[Supplied material — start]

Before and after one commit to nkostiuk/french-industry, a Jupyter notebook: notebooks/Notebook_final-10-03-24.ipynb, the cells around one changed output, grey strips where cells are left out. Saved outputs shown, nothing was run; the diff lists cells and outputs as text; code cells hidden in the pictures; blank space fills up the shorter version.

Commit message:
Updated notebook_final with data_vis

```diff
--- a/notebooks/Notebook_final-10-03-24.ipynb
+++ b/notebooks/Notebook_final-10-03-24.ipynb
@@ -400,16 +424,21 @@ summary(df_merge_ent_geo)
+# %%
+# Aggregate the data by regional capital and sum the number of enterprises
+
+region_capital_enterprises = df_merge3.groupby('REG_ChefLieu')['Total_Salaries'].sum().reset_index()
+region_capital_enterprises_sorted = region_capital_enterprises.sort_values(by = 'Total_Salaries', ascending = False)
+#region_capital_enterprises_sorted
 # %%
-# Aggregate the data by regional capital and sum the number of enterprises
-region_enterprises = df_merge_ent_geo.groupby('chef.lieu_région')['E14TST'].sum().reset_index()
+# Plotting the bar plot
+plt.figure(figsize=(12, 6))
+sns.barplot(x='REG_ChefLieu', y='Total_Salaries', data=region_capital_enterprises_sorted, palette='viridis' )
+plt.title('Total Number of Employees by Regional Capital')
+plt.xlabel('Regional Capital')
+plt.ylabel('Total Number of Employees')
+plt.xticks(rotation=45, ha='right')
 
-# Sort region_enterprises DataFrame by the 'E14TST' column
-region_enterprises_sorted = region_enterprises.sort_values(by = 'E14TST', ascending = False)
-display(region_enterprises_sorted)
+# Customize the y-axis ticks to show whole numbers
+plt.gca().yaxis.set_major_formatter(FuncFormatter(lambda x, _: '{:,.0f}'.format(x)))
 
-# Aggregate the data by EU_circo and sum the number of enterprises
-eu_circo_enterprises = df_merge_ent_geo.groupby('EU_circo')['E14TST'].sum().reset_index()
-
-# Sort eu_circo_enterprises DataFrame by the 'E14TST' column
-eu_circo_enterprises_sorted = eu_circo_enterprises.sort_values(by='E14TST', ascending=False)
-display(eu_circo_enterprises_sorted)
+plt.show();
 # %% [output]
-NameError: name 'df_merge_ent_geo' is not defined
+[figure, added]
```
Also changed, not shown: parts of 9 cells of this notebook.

[Supplied material — finish]

◆ Work item: Output only the count of lines in the data containing "shown".

◆ Written response: 2